"The City along with our economic development team at the Chamber and AEDC have received the RFP and will be preparing our submission," Stodola wrote. "Amazon is looking for strong local and regional talent in software and related fields and is particularly interested in entrepreneurs who are seizing the opportunity of the digital economy! Some of their requirements are challenging but I think our talent pool is deep with The Venture Center, the Tech Park, the Innovation Hub, Acxiom and Merkle and the UofA Little Rock's Emerging Analytics Center all located here in central Arkansas."
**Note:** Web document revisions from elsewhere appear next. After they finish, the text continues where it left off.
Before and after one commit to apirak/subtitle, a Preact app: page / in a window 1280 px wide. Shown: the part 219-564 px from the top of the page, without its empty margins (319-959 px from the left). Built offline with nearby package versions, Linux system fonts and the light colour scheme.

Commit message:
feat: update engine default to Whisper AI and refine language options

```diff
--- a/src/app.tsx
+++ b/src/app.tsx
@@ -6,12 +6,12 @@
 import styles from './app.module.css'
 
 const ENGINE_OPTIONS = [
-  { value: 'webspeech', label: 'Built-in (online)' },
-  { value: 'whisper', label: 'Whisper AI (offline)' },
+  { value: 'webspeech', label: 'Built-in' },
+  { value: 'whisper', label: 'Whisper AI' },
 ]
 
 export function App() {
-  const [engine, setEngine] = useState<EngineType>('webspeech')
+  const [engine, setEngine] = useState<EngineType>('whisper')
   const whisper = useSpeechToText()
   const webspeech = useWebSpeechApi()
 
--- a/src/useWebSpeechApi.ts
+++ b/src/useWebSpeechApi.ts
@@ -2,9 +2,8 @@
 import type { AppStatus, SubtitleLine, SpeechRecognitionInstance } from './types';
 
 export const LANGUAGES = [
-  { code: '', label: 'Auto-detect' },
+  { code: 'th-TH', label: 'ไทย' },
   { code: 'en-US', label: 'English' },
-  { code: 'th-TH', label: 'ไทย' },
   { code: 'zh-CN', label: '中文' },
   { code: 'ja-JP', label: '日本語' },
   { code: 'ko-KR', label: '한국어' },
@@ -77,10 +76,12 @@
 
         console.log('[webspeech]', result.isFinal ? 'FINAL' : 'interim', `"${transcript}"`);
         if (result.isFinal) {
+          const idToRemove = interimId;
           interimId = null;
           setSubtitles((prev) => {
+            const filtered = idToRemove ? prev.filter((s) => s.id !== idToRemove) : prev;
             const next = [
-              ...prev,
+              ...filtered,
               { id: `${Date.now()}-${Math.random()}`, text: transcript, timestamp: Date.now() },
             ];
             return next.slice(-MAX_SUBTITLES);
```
The online retail giant had announced in early September that it was seeking a site for a $5 billion complex that would employ up to 50,000 people. The company already has a headquarters in Seattle but is running out of space.
"We expect HQ2 to be a full equal to our Seattle headquarters," Amazon CEO Jeff Bezos said in a statement. "Amazon HQ2 will bring billions of dollars in up-front and ongoing investments, and tens of thousands of high-paying jobs. We're excited to find a second home."
The announcement sent major U.S. cities scrambling to prepare their own proposals by Thursday's deadline. Little Rock had been seen as a longshot for the project; Amazon's criteria for the site included a metropolitan area of at least a million people, a large population of technology-skilled workers and close proximity to an international airport.
Chesshir said it was recognition of those shortcomings that led to the "Love, Little Rock" campaign.
"We're sitting around in a room, talking about all the reasons why we don't quite fit this project, when a guy by the name of Jonathan Semans with CDI Contractors said, 'Hey, what about going the opposite route? What about talking about what we do fit for?'" Chesshir said.
"And that literally led to the genesis of this campaign. So, today, while we may be the only city in America saying in a very nice way 'No thank you' to Amazon, instead we're having some fun with this on the national stage ..."
Little Rock advertising agency Stone Ward donated its services to get the "Love, Little Rock" campaign off the ground, Chesshir said. Aristotle Inc. of Little Rock also donated its services. The firm built the campaign's website, LoveLittleRock.org, but that work was an add-on to its existing one-year, multifaceted contract to build an economic development website for the chamber, according to co-founder and CEO Marla Johnson.
The campaign includes a video of three locals reading the city's letter to Amazon. The three are Graham Gordy, a writer and producer known for his work on the 2016 film "Quarry"; actress Paige Martin Reynolds, known for her role in the 2007 film "War Eagle, Arkansas"; and D.J. Williams, a former Razorback and co-anchor of KARK 4 Today.
Other elements of the campaign include city business marquees lit up with "Love, Little Rock," billboards donated by local companies and campaign messaging at the Bill and Hillary Clinton National Airport. Stodola also said 75-100 people would be in the campaign's "social media war room" at the Tech Park, sharing reasons to love Little Rock on Twitter and Facebook using the #LoveLittleRock hashtag.
Little Rock isn't the only city to openly spurn Amazon. San Antonio, Texas, told Bezos in an open letter earlier this month that "blindly giving away the farm isn't our style," according to The Associated Press.
Love, Little Rock Video